Micah Redding — humanity, technology & the future

Thinking about Genesis

I have been doing some reading about Genesis, the beginnings of humanity, and the evolutionary account of human origins. It strikes me that a bit of clarity in thinking is in order. One may take several stances on the Genesis account:

  1. The account is of divine origin, and describes a beginning totally distinct from that proposed by modern science. This we can call the literalist stance. This view holds to a very literal understanding of the events described in Genesis 1-3.

  2. The account is of divine origin, and concerns itself only with very recent history, in harmony with the account of modern science. This we can call the localist stance. This view might hold that Adam was the first Jewish person, or the first person chosen by God (like Noah or Abraham) to carry out God's wishes.

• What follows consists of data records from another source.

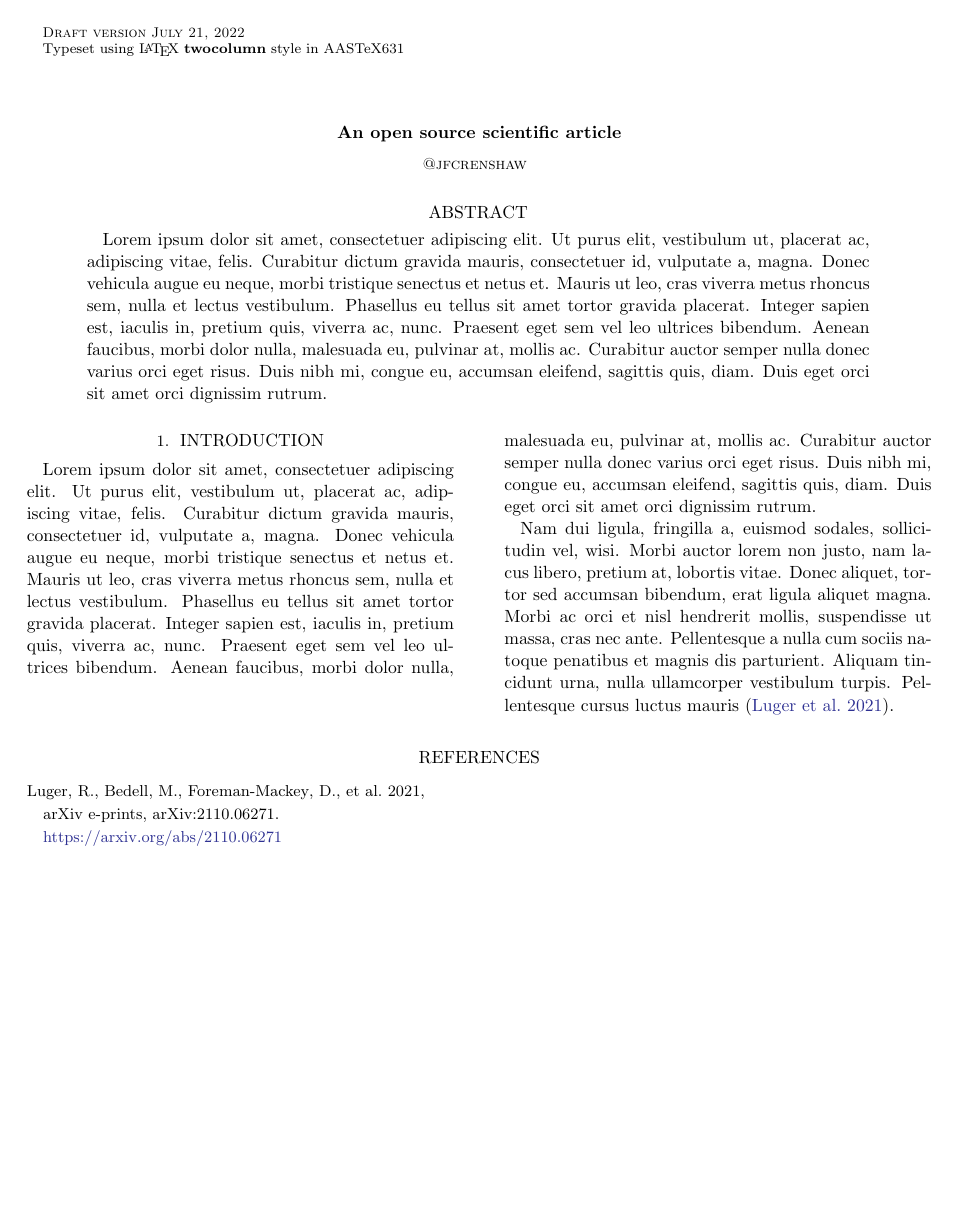
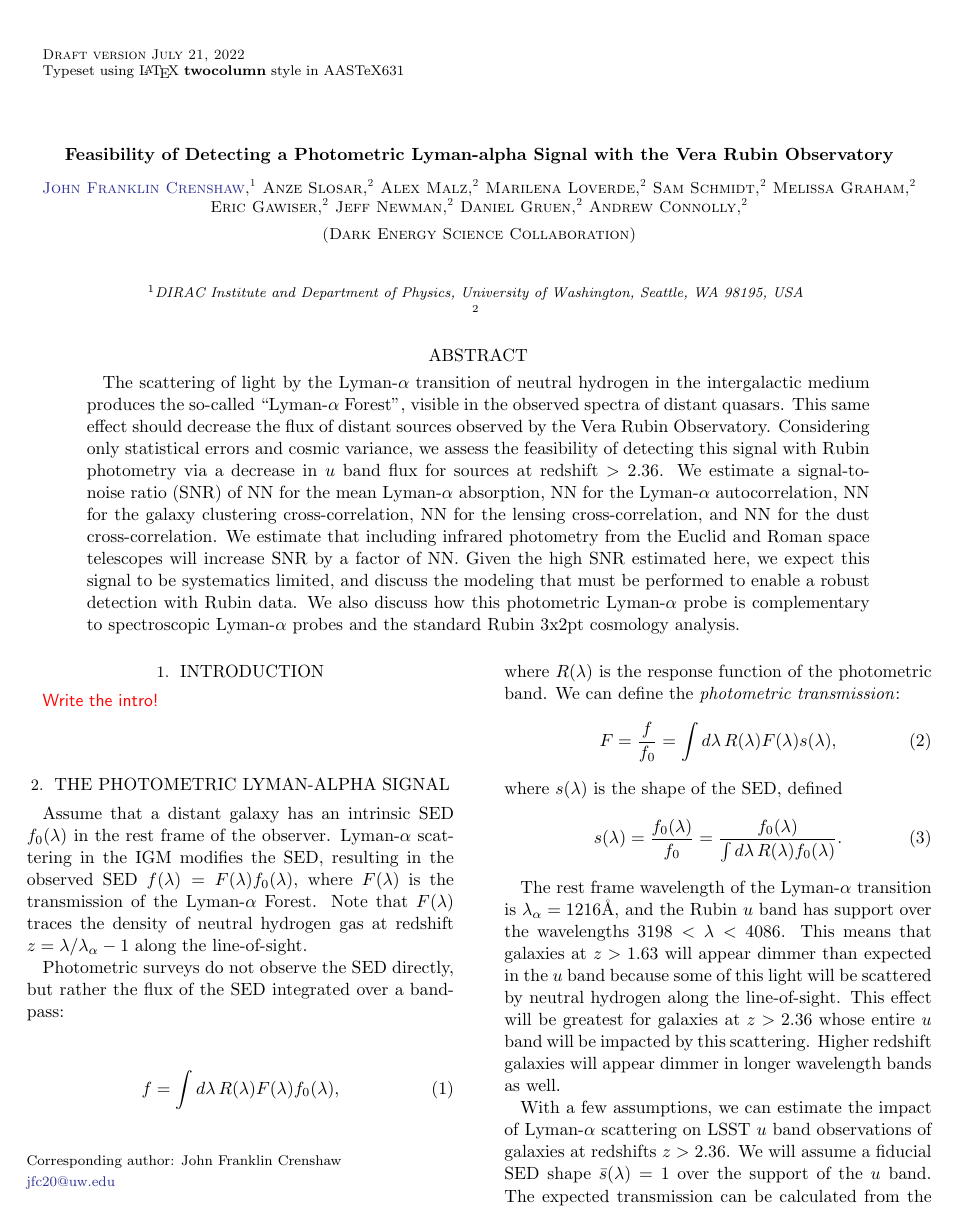
Before and after one commit to jfcrenshaw/rubin-lya-forecast, a LaTeX paper (src/tex/ms.tex): the whole page before the commit and page 1 of 2 after it. Compiled offline with pdfLaTeX; a LaTeX package or settings file that is missing is left out.

Commit message:
Wrote the Lya signal section.

```diff
--- a/src/tex/ms.tex
+++ b/src/tex/ms.tex
@@ -9,47 +47,87 @@
-\title{An open source scientific article}
+\title{Feasibility of Detecting a Photometric Lyman-alpha Signal with the Vera Rubin Observatory}
 
-% Author list
-\author{@jfcrenshaw}
+\correspondingauthor{John Franklin Crenshaw}
+\email{jfc20@uw.edu}
+
+\author[0000-0002-2495-3514]{John Franklin Crenshaw}
+\affiliation{DIRAC Institute and Department of Physics, University of Washington, Seattle, WA 98195, USA}
+
+\author{Anze Slosar} % Orcid?
+\affiliation{}
+
+\author{Alex Malz} % Orcid?
+\affiliation{}
+
+\author{Marilena Loverde} % Orcid?
+\affiliation{}
+
+\author{Sam Schmidt} % Orcid?
+\affiliation{}
+
+\author{Melissa Graham} % Orcid?
+\affiliation{}
+
+\author{Eric Gawiser} % Orcid?
+\affiliation{}
+
+\author{Jeff Newman} % Orcid?
+\affiliation{}
+
+\author{Daniel Gruen} % Orcid?
+\affiliation{}
+
+\author{Andrew Connolly} % Orcid?
+\affiliation{}
+
+\collaboration{100}{(Dark Energy Science Collaboration)}
 
 % Abstract with filler text
 \begin{abstract}
-    Lorem ipsum dolor sit amet, consectetuer adipiscing elit.
-    Ut purus elit, vestibulum ut, placerat ac, adipiscing vitae, felis.
-    Curabitur dictum gravida mauris, consectetuer id, vulputate a, magna.
-    Donec vehicula augue eu neque, morbi tristique senectus et netus et.
-    Mauris ut leo, cras viverra metus rhoncus sem, nulla et lectus vestibulum.
-    Phasellus eu tellus sit amet tortor gravida placerat.
-    Integer sapien est, iaculis in, pretium quis, viverra ac, nunc.
-    Praesent eget sem vel leo ultrices bibendum.
-    Aenean faucibus, morbi dolor nulla, malesuada eu, pulvinar at, mollis ac.
-    Curabitur auctor semper nulla donec varius orci eget risus.
-    Duis nibh mi, congue eu, accumsan eleifend, sagittis quis, diam.
-    Duis eget orci sit amet orci dignissim rutrum.
+    The scattering of light by the \lya transition of neutral hydrogen in the intergalactic medium produces the so-called ``\lya Forest'', visible in the observed spectra of distant quasars.
+    This same effect should decrease the flux of distant sources observed by the Vera Rubin Observatory.
+    Considering only statistical errors and cosmic variance, we assess the feasibility of detecting this signal with Rubin photometry via a decrease in $u$ band flux for sources at redshift $> 2.36$.
+    We estimate a signal-to-noise ratio (SNR) of NN for the mean \lya absorption, NN for the \lya autocorrelation, NN for the galaxy clustering cross-correlation, NN for the lensing cross-correlation, and NN for the dust cross-correlation.
+    We estimate that including infrared photometry from the Euclid and Roman space telescopes will increase SNR by a factor of NN.
+    Given the high SNR estimated here, we expect this signal to be systematics limited, and discuss the modeling that must be performed to enable a robust detection with Rubin data.
+    We also discuss how this photometric \lya probe is complementary to spectroscopic \lya probes and the standard Rubin 3x2pt cosmology analysis.
 \end{abstract}
 
 % Main body with filler text
 \section{Introduction}
 \label{sec:intro}
 
-Lorem ipsum dolor sit amet, consectetuer adipiscing elit.
-Ut purus elit, vestibulum ut, placerat ac, adipiscing vitae, felis.
-Curabitur dictum gravida mauris, consectetuer id, vulputate a, magna.
-Donec vehicula augue eu neque, morbi tristique senectus et netus et.
-Mauris ut leo, cras viverra metus rhoncus sem, nulla et lectus vestibulum.
-Phasellus eu tellus sit amet tortor gravida placerat.
-Integer sapien est, iaculis in, pretium quis, viverra ac, nunc.
-Praesent eget sem vel leo ultrices bibendum.
-Aenean faucibus, morbi dolor nulla, malesuada eu, pulvinar at, mollis ac.
-Curabitur auctor semper nulla donec varius orci eget risus.
-Duis nibh mi, congue eu, accumsan eleifend, sagittis quis, diam.
-Duis eget orci sit amet orci dignissim rutrum.
+\note{Write the intro!}
 
-Nam dui ligula, fringilla a, euismod sodales, sollici- tudin vel, wisi.
-Morbi auctor lorem non justo, nam lacus libero, pretium at, lobortis vitae.
-Donec aliquet, tortor sed accumsan bibendum, erat ligula aliquet magna.
-Morbi ac orci et nisl hendrerit mollis, suspendisse ut massa, cras nec ante.
-Pellentesque a nulla cum sociis natoque penatibus et magnis dis parturient.
-Aliquam tincidunt urna, nulla ullamcorper vestibulum turpis.
-Pellentesque cursus luctus mauris \citep{Luger2021}.
+\section{The photometric Lyman-alpha signal}
 
-\bibliography{bib}
+\label{sec:signal}
+
+Assume that a distant galaxy has an intrinsic SED $f_0(\lambda)$ in the rest frame of the observer.
+\lya scattering in the IGM modifies the SED, resulting in the observed SED $f(\lambda) = F(\lambda) f_0(\lambda)$, where $F(\lambda)$ is the transmission of the \lya Forest.
+Note that $F(\lambda)$ traces the density of neutral hydrogen gas at redshift $z = \lambda / \lambda_\alpha - 1$ along the line-of-sight.
+
+Photometric surveys do not observe the SED directly, but rather the flux of the SED integrated over a bandpass:
+\begin{align}
+    f = \int d\lambda \, R(\lambda) F(\lambda) f_0(\lambda),
+\end{align}
+where $R(\lambda)$ is the response function of the photometric band.
+We can define the \emph{photometric transmission}:
+\begin{align}
+    F = \frac{f}{f_0} = \int d\lambda \, R(\lambda) F(\lambda) s(\lambda),
+\end{align}
+where $s(\lambda)$ is the shape of the SED, defined
+\begin{align}
+    s(\lambda) = \frac{f_0(\lambda)}{f_0} = \frac{f_0(\lambda)}{\int d\lambda \, R(\lambda) f_0(\lambda)}.
+\end{align}
+
+The rest frame wavelength of the \lya transition is $\lambda_\alpha = 1216$\AA, and the Rubin $u$ band has support over the wavelengths $3198 < \lambda < 4086$.
+This means that galaxies at $z > 1.63$ will appear dimmer than expected in the $u$ band because some of this light will be scattered by neutral hydrogen along the line-of-sight.
+This effect will be greatest for galaxies at $z > 2.36$ whose entire $u$ band will be impacted by this scattering.
+Higher redshift galaxies will appear dimmer in longer wavelength bands as well.
+
+With a few assumptions, we can estimate the impact  of \lya scattering on LSST $u$ band observations of galaxies at redshifts $z > 2.36$.
+We will assume a fiducial SED shape $\bar{s}(\lambda) = 1$ over the support of the $u$ band.
+The expected transmission can be calculated from the effective optical depth of the \lya Forest reported by [https://arxiv.org/pdf/1904.01110.pdf]:
+\begin{align}
+    \tau_\text{eff} = \tau_0 (1 + z)^\gamma,
+\end{align}
```
Also changed, not shown: dev-dependencies.yml (added, +32 -0 lines), environment.yml (+9 -4 lines), src/tex/ms.tex (52 more changed lines), 2 other files.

  3. The account is of divine origin, and is a complex metaphor about all of history, in harmony with modern science. This we can call the allegorical stance. This view might hold that the 6 days of creation were six ages, and that Adam represents a primordial tribe, or a succession of different individuals over hundreds of thousands or millions of years.

  4. The account is not of divine origin, but was intended to understood as literally true, just like in view #1. It just happens to be wrong, and modern science is right. This we might call the secular literalist stance.

  5. The account is not of divine origin, but concerns itself with the recent past, which the Jewish people would have had records of. This we might call the secular localist stance.

  6. The account is not of divine origin, but is a complex metaphor about all of history, in harmony with modern science. This we can call the secular allegorical stance.
What is confusing to me is the number of people who seem to hold view #6. As in, they don't believe the account is divinely inspired, but they believe it deals with realities of science that we're only just now discovering.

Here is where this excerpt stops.